[MATERIAL FOR THIS EXERCISE Boundary: Start]

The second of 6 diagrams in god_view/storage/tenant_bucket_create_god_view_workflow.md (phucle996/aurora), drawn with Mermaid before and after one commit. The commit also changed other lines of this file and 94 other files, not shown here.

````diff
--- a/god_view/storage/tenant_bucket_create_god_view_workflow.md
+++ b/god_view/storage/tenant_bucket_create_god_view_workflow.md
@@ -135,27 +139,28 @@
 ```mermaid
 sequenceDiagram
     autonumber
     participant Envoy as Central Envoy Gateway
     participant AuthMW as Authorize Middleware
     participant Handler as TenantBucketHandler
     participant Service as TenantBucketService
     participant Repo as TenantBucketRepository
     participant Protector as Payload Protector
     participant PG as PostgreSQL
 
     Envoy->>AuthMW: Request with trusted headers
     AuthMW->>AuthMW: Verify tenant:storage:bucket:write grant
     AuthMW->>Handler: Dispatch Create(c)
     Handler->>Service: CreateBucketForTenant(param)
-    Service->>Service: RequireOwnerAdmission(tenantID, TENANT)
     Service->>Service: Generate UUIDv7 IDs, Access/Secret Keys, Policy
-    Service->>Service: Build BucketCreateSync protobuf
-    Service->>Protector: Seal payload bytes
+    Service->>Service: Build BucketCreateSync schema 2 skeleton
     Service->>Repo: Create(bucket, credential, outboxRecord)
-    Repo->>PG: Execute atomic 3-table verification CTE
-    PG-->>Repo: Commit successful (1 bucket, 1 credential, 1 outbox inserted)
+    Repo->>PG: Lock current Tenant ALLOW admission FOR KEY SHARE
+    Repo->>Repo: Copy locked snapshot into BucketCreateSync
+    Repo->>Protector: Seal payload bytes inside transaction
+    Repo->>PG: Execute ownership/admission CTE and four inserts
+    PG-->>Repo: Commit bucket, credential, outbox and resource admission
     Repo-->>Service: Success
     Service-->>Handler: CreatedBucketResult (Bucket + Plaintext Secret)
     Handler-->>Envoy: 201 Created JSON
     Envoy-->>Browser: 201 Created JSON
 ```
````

[MATERIAL FOR THIS EXERCISE Boundary: End]

* PROBLEM TO WORK ON
Give back every line above, unchanged.

* EXERCISE OUTPUT
The second of 6 diagrams in god_view/storage/tenant_bucket_create_god_view_workflow.md (phucle996/aurora), drawn with Mermaid before and after one commit. The commit also changed other lines of this file and 94 other files, not shown here.

````diff
--- a/god_view/storage/tenant_bucket_create_god_view_workflow.md
+++ b/god_view/storage/tenant_bucket_create_god_view_workflow.md
@@ -135,27 +139,28 @@
 ```mermaid
 sequenceDiagram
     autonumber
     participant Envoy as Central Envoy Gateway
     participant AuthMW as Authorize Middleware
     participant Handler as TenantBucketHandler
     participant Service as TenantBucketService
     participant Repo as TenantBucketRepository
     participant Protector as Payload Protector
     participant PG as PostgreSQL
 
     Envoy->>AuthMW: Request with trusted headers
     AuthMW->>AuthMW: Verify tenant:storage:bucket:write grant
     AuthMW->>Handler: Dispatch Create(c)
     Handler->>Service: CreateBucketForTenant(param)
-    Service->>Service: RequireOwnerAdmission(tenantID, TENANT)
     Service->>Service: Generate UUIDv7 IDs, Access/Secret Keys, Policy
-    Service->>Service: Build BucketCreateSync protobuf
-    Service->>Protector: Seal payload bytes
+    Service->>Service: Build BucketCreateSync schema 2 skeleton
     Service->>Repo: Create(bucket, credential, outboxRecord)
-    Repo->>PG: Execute atomic 3-table verification CTE
-    PG-->>Repo: Commit successful (1 bucket, 1 credential, 1 outbox inserted)
+    Repo->>PG: Lock current Tenant ALLOW admission FOR KEY SHARE
+    Repo->>Repo: Copy locked snapshot into BucketCreateSync
+    Repo->>Protector: Seal payload bytes inside transaction
+    Repo->>PG: Execute ownership/admission CTE and four inserts
+    PG-->>Repo: Commit bucket, credential, outbox and resource admission
     Repo-->>Service: Success
     Service-->>Handler: CreatedBucketResult (Bucket + Plaintext Secret)
     Handler-->>Envoy: 201 Created JSON
     Envoy-->>Browser: 201 Created JSON
 ```
````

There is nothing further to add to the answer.